The comments above & below is an edited and abridged synopsis of an article by Mark O’Byrne
The Bank of England and its regulatory arm, the Prudential Regulation Authority (PRA) say that many banks show signs of making the same mistakes that led to the 2008 financial crisis, the outcomes of which are predicted to be worse than nine years ago.
Increased risks have been noted at different ends of the financial system, from the European corporate bond markets right through to retail lenders. The Bank of England concludes that the corporate bond market could create more instability during the next financial shock than it did in the crisis of 2008.
The PRA’s chief executive Sam Woods told lenders they were on thin ice with innovations designed to reduce capital requirements and buoy earnings. He said that while these tools might meet regulations, they must not be designed to circumvent banking rules.
Institutions circumventing regulations and non-bank corporate lenders creating more risk leads to speculation over whether the financial system can look after the needs of borrowers and savers.
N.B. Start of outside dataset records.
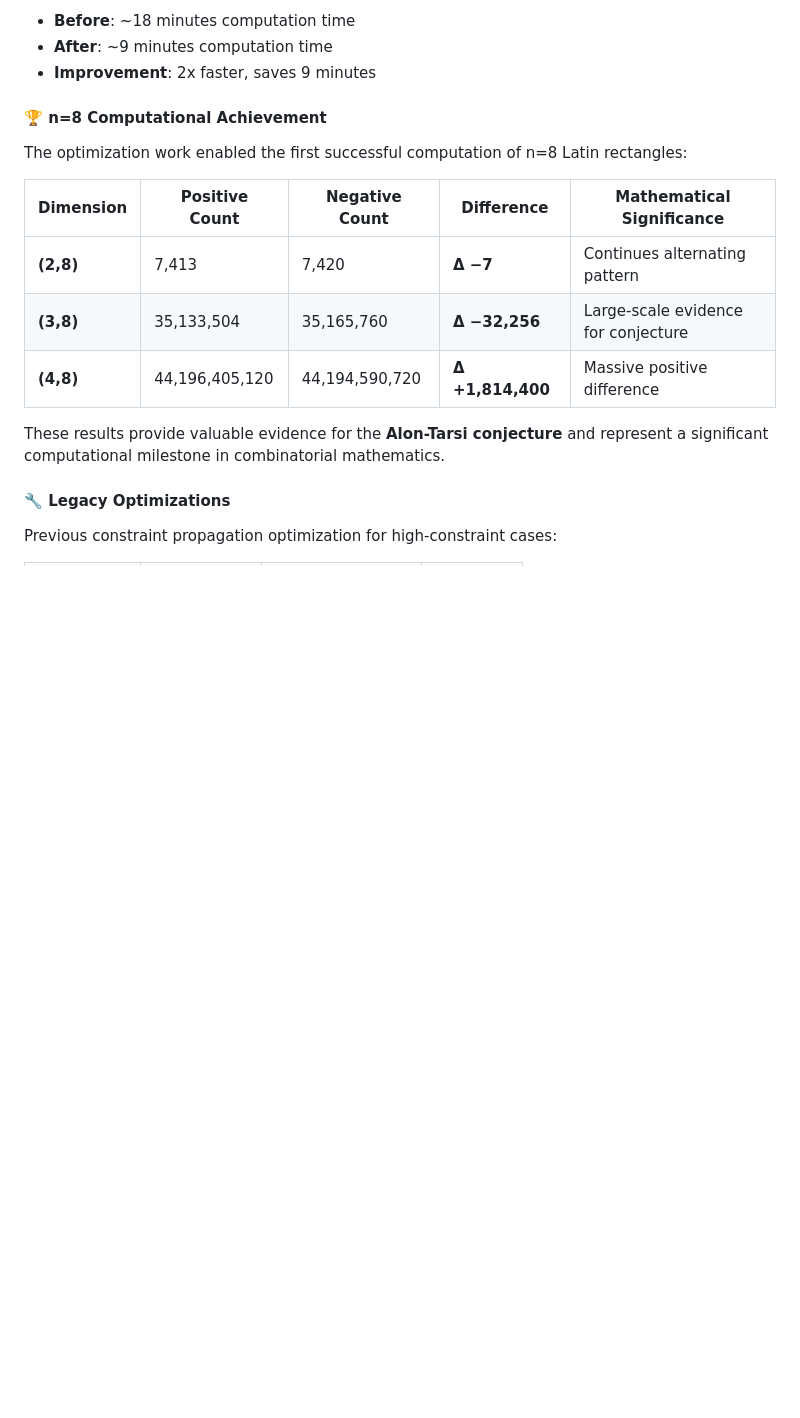
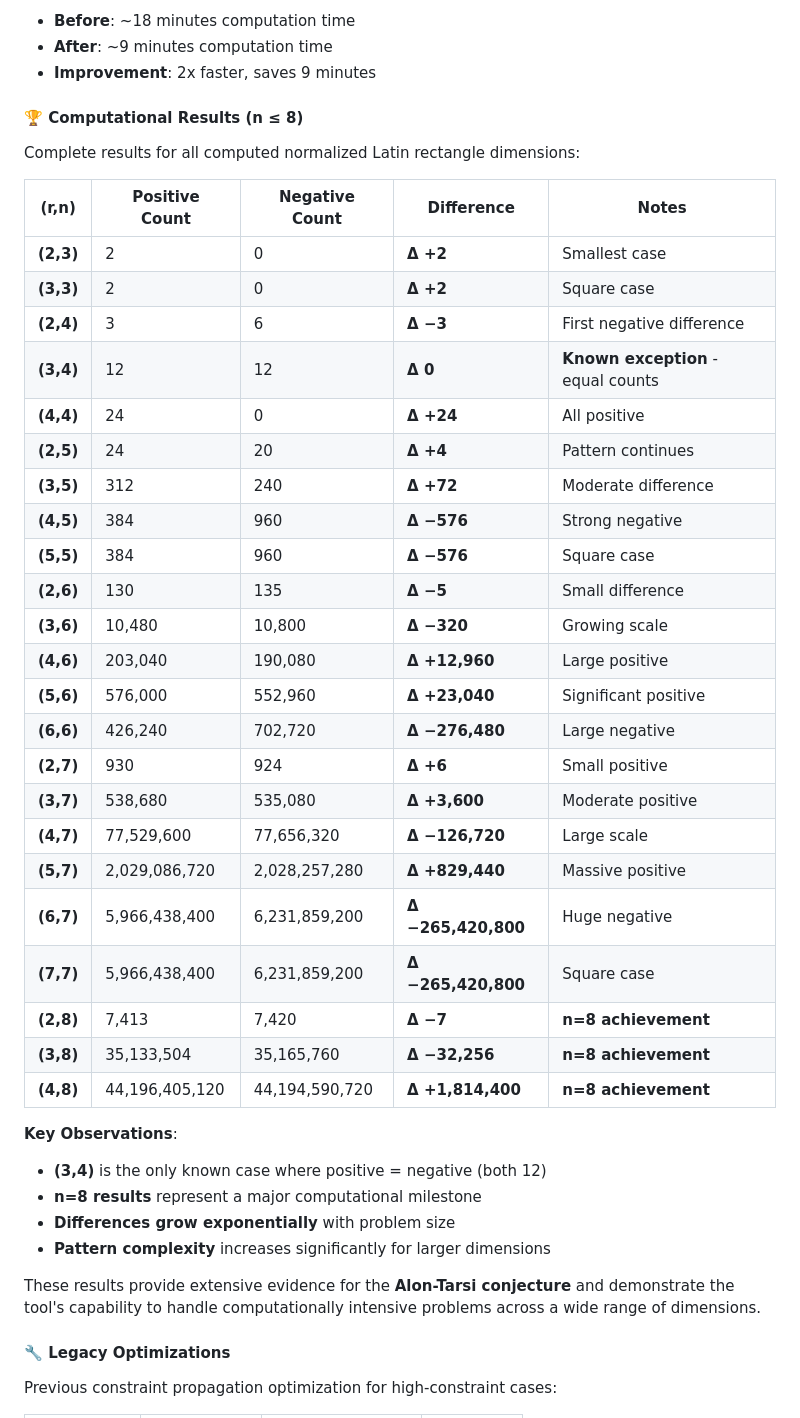
Before and after one commit to ravivgal67-cloud/latin-rectangle-counter, a Markdown page: README.md, the part around the change. Drawn GitHub-style; blank space fills up the shorter version.

Commit message:
Enhance README with comprehensive results table for n≤8
- Replace limited n=8 table with complete results for all dimensions
- Sort results by n, then by r for logical progression
- Add 23 computed results from (2,3) to (4,8)
- Highlight key observations: (3,4) exception, n=8 achievements
- Show exponential growth in problem complexity and differences
- Provide comprehensive evidence for Alon-Tarsi conjecture research

```diff
--- a/README.md
+++ b/README.md
@@ -188,17 +188,43 @@ Our comprehensive optimization approach delivers substantial performance improve
 - **After**: ~9 minutes computation time
 - **Improvement**: 2x faster, saves 9 minutes
 
-#### **🏆 n=8 Computational Achievement**
+#### **🏆 Computational Results (n ≤ 8)**
 
-The optimization work enabled the first successful computation of n=8 Latin rectangles:
+Complete results for all computed normalized Latin rectangle dimensions:
 
-| Dimension | Positive Count | Negative Count | Difference | Mathematical Significance |
-|-----------|----------------|----------------|------------|---------------------------|
-| **(2,8)** | 7,413 | 7,420 | **Δ −7** | Continues alternating pattern |
-| **(3,8)** | 35,133,504 | 35,165,760 | **Δ −32,256** | Large-scale evidence for conjecture |
-| **(4,8)** | 44,196,405,120 | 44,194,590,720 | **Δ +1,814,400** | Massive positive difference |
+| (r,n) | Positive Count | Negative Count | Difference | Notes |
+|-------|----------------|----------------|------------|-------|
+| **(2,3)** | 2 | 0 | **Δ +2** | Smallest case |
+| **(3,3)** | 2 | 0 | **Δ +2** | Square case |
+| **(2,4)** | 3 | 6 | **Δ −3** | First negative difference |
+| **(3,4)** | 12 | 12 | **Δ 0** | **Known exception** - equal counts |
+| **(4,4)** | 24 | 0 | **Δ +24** | All positive |
+| **(2,5)** | 24 | 20 | **Δ +4** | Pattern continues |
+| **(3,5)** | 312 | 240 | **Δ +72** | Moderate difference |
+| **(4,5)** | 384 | 960 | **Δ −576** | Strong negative |
+| **(5,5)** | 384 | 960 | **Δ −576** | Square case |
+| **(2,6)** | 130 | 135 | **Δ −5** | Small difference |
+| **(3,6)** | 10,480 | 10,800 | **Δ −320** | Growing scale |
+| **(4,6)** | 203,040 | 190,080 | **Δ +12,960** | Large positive |
+| **(5,6)** | 576,000 | 552,960 | **Δ +23,040** | Significant positive |
+| **(6,6)** | 426,240 | 702,720 | **Δ −276,480** | Large negative |
+| **(2,7)** | 930 | 924 | **Δ +6** | Small positive |
+| **(3,7)** | 538,680 | 535,080 | **Δ +3,600** | Moderate positive |
+| **(4,7)** | 77,529,600 | 77,656,320 | **Δ −126,720** | Large scale |
+| **(5,7)** | 2,029,086,720 | 2,028,257,280 | **Δ +829,440** | Massive positive |
+| **(6,7)** | 5,966,438,400 | 6,231,859,200 | **Δ −265,420,800** | Huge negative |
+| **(7,7)** | 5,966,438,400 | 6,231,859,200 | **Δ −265,420,800** | Square case |
+| **(2,8)** | 7,413 | 7,420 | **Δ −7** | **n=8 achievement** |
+| **(3,8)** | 35,133,504 | 35,165,760 | **Δ −32,256** | **n=8 achievement** |
+| **(4,8)** | 44,196,405,120 | 44,194,590,720 | **Δ +1,814,400** | **n=8 achievement** |
 
-These results provide valuable evidence for the **Alon-Tarsi conjecture** and represent a significant computational milestone in combinatorial mathematics.
+**Key Observations**:
+- **(3,4)** is the only known case where positive = negative (both 12)
+- **n=8 results** represent a major computational milestone
+- **Differences grow exponentially** with problem size
+- **Pattern complexity** increases significantly for larger dimensions
+
+These results provide extensive evidence for the **Alon-Tarsi conjecture** and demonstrate the tool's capability to handle computationally intensive problems across a wide range of dimensions.
 
 #### **🔧 Legacy Optimizations**
 
```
It also raises concerns about how safe the banks are for depositors and savers.
These warnings remind us that there is little in the financial system that is not exposed to the highly speculative and risky lending practices of those charged with looking after our savings and investments.
Even if some banks listen to regulators’ warnings, the level of debt in the UK’s financial system—and most western countries—is completely unsustainable.
Your personal finances and savings held in deposit accounts are at risk; when authorities move to bail out the next bank that enjoyed the punch too much, your savings may be confiscated in bank deposit bail-ins.
“Why do we like physical gold and silver?” says O’Byrne. “Because when you buy it in the right way, you own it outright.”